## Work to complete:
Could you reproduce, exactly as written, every line from the one containing "participant A as Alpha (Brazos)" through the last line of the records, and nothing else?

Difference listings:
* * *

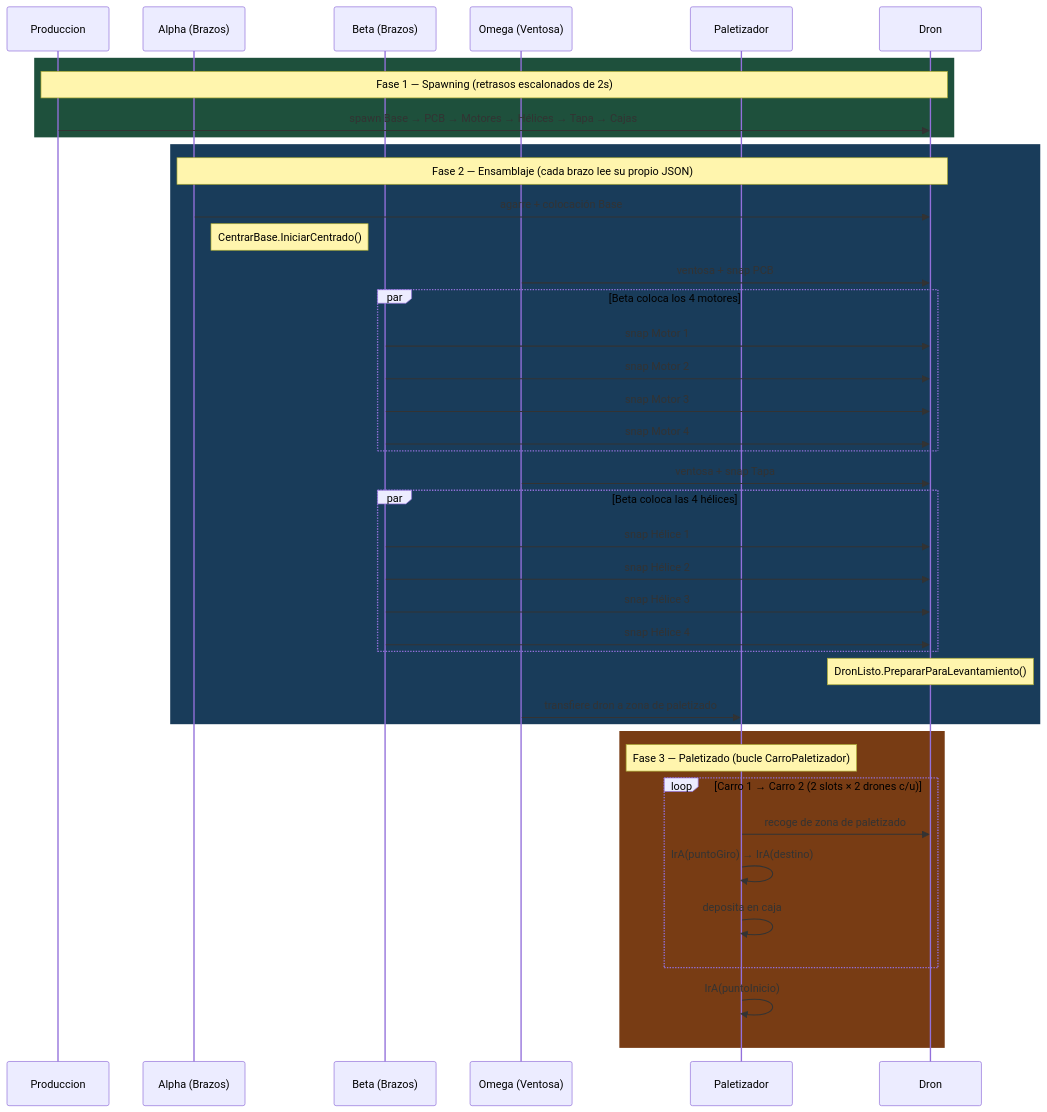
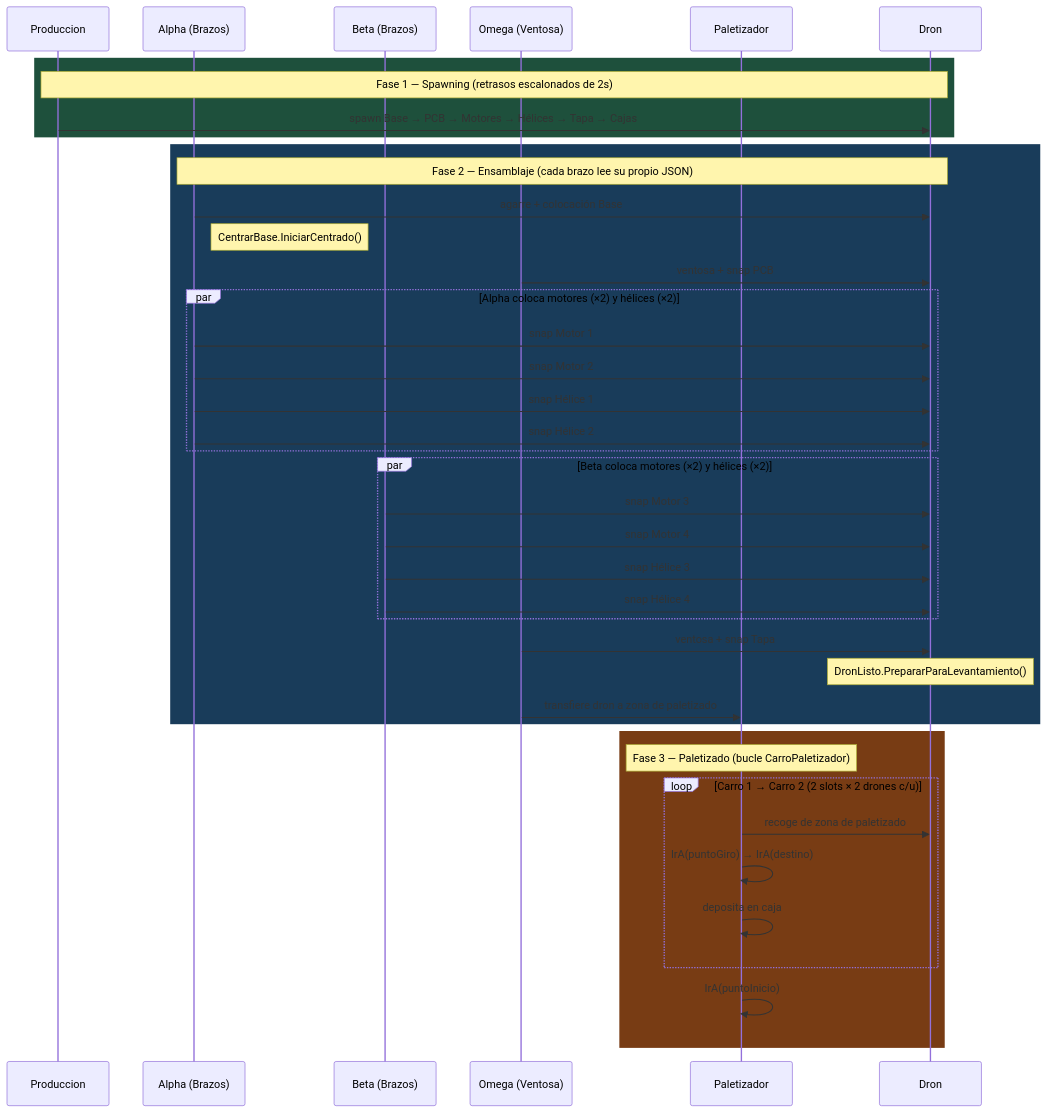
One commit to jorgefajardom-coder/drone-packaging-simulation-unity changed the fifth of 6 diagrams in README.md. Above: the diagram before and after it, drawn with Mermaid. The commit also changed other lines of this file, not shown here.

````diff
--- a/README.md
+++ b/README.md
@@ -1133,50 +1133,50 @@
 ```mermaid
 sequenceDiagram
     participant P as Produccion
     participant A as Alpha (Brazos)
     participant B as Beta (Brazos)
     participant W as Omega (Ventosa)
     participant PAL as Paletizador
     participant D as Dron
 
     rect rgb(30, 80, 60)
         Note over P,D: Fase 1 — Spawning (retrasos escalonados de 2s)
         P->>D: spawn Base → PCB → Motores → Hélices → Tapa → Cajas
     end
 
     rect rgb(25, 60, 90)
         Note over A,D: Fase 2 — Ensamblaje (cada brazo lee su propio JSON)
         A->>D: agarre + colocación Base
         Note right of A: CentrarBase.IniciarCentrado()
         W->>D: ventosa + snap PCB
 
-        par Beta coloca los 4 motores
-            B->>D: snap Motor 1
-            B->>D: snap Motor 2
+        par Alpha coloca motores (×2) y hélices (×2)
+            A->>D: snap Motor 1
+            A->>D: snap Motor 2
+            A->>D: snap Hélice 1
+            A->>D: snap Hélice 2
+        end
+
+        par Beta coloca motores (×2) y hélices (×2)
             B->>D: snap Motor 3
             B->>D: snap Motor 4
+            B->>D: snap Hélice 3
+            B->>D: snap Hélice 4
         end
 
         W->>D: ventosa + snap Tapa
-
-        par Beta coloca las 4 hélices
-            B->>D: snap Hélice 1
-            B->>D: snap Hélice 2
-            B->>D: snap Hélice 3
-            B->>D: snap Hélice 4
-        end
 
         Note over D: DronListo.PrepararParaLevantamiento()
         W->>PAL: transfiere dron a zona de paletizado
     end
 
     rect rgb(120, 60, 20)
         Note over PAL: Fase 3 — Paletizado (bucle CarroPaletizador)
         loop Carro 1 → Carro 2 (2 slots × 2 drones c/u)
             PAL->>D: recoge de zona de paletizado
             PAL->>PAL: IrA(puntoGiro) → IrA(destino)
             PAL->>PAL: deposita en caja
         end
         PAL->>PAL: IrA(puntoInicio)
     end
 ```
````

* * *

## Output below:
     participant A as Alpha (Brazos)
     participant B as Beta (Brazos)
     participant W as Omega (Ventosa)
     participant PAL as Paletizador
     participant D as Dron
 
     rect rgb(30, 80, 60)
         Note over P,D: Fase 1 — Spawning (retrasos escalonados de 2s)
         P->>D: spawn Base → PCB → Motores → Hélices → Tapa → Cajas
     end
 
     rect rgb(25, 60, 90)
         Note over A,D: Fase 2 — Ensamblaje (cada brazo lee su propio JSON)
         A->>D: agarre + colocación Base
         Note right of A: CentrarBase.IniciarCentrado()
         W->>D: ventosa + snap PCB
 
-        par Beta coloca los 4 motores
-            B->>D: snap Motor 1
-            B->>D: snap Motor 2
+        par Alpha coloca motores (×2) y hélices (×2)
+            A->>D: snap Motor 1
+            A->>D: snap Motor 2
+            A->>D: snap Hélice 1
+            A->>D: snap Hélice 2
+        end
+
+        par Beta coloca motores (×2) y hélices (×2)
             B->>D: snap Motor 3
             B->>D: snap Motor 4
+            B->>D: snap Hélice 3
+            B->>D: snap Hélice 4
         end
 
         W->>D: ventosa + snap Tapa
-
-        par Beta coloca las 4 hélices
-            B->>D: snap Hélice 1
-            B->>D: snap Hélice 2
-            B->>D: snap Hélice 3
-            B->>D: snap Hélice 4
-        end
 
         Note over D: DronListo.PrepararParaLevantamiento()
         W->>PAL: transfiere dron a zona de paletizado
     end
 
     rect rgb(120, 60, 20)
         Note over PAL: Fase 3 — Paletizado (bucle CarroPaletizador)
         loop Carro 1 → Carro 2 (2 slots × 2 drones c/u)
             PAL->>D: recoge de zona de paletizado
             PAL->>PAL: IrA(puntoGiro) → IrA(destino)
             PAL->>PAL: deposita en caja
         end
         PAL->>PAL: IrA(puntoInicio)
     end
 ```
````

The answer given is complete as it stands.